Another day, another dire warning about the state of the UK economy foreseeing the possibility of a "collapsing house price nightmare" ............................
Daily Telegraph. 13th May
Collapsing house price 'nightmare' a real risk, says bank
By Ambrose Evans-Pritchard (Filed: 13/05/2005)
Bank of America warned yesterday that Britain could face a "nightmare
scenario" as collapsing house prices combined with the pain of tighter
The bank's top team of economists said Britain is "likely heading for a
much rougher time in the third Labour term".
"A rising burden of taxes and regulations" has eroded the country's
competitive advantage, they said.
"On the demand side, the debt financed spending spree of consumers is
petering out while the almost unprecedented surge in government
spending looks increasingly unsustainable," warned the client note.
The report said that the Bank of England would have to start cutting
rates in the autumn as the slowdown became apparent. It forecast
quarterly growth of 0.4pc through the second half of 2005, but stopped
short of predicting a recession.
"Skyrocketing house prices" had enabled consumers to draw down
"staggering" levels of mortgage equity for spending. But the
"multiplying" effect of the boom was running out under the delayed
impact of earlier rate rises.
The report said the public sector could no longer fill the breach after
the sharp rise in spending between 2001 and 2004, when the state
accounted for 45pc of all jobs created in Britain.
The spending had been "largely financed by a rising fiscal deficit",
causing the government finances (adjusted for the cycle) to deteriorate
from a 1.2pc surplus in 1999 to a 3.4pc deficit in 2004, leaving
"hardly any leeway to offset a downturn in private demand".
"We cannot rule out a nightmare scenario in which a decline in
consumption caused by a sudden correction in house prices would lead to
an explosive rise in the fiscal deficit that would have to be addressed
by a tighter fiscal policy," said the note.
Lorenzo Codogno, the co-author, said Britain now had one of "worst
deficits" in the industrial world, given the late stage of the cycle.
Germany and Italy had similar deficits, but in the context of an

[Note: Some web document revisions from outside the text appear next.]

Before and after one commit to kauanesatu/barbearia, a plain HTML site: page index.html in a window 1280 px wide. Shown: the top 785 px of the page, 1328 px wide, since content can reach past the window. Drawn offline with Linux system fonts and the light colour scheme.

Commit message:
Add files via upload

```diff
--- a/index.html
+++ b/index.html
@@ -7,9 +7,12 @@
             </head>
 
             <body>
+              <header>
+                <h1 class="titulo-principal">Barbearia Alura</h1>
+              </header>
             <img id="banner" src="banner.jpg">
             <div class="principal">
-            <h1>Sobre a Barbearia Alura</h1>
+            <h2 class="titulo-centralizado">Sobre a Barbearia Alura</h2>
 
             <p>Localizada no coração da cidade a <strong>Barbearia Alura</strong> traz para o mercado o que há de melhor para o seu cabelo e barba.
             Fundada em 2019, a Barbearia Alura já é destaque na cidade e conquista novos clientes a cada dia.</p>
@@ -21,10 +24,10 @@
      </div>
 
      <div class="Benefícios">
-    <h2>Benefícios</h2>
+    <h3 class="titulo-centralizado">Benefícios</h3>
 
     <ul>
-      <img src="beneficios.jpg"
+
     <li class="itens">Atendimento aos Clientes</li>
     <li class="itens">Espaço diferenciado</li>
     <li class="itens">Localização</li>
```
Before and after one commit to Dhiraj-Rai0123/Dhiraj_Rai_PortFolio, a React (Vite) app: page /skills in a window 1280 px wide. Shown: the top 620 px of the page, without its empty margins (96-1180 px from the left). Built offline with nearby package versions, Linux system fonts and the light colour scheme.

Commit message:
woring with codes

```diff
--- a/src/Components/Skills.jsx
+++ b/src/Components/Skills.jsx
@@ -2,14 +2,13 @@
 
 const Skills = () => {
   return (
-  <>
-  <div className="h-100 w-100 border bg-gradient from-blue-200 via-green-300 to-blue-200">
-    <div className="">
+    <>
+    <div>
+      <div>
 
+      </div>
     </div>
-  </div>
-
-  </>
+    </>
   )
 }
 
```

"If there was a recession, the British deficit could jump dramatically,
easily exceeding 5pc," he said.
Bank of America said it still believed a "soft-landing" was likely for
the housing market. It said British house prices had raced ahead of
even US property in recent years, leaving little doubt that the country
was in the grip of a speculative bubble.
In a warning shot, the report said Britain's ever more bur-dened
economy could soon find itself being overtaken by the euro-zone.
- posted 15 years ago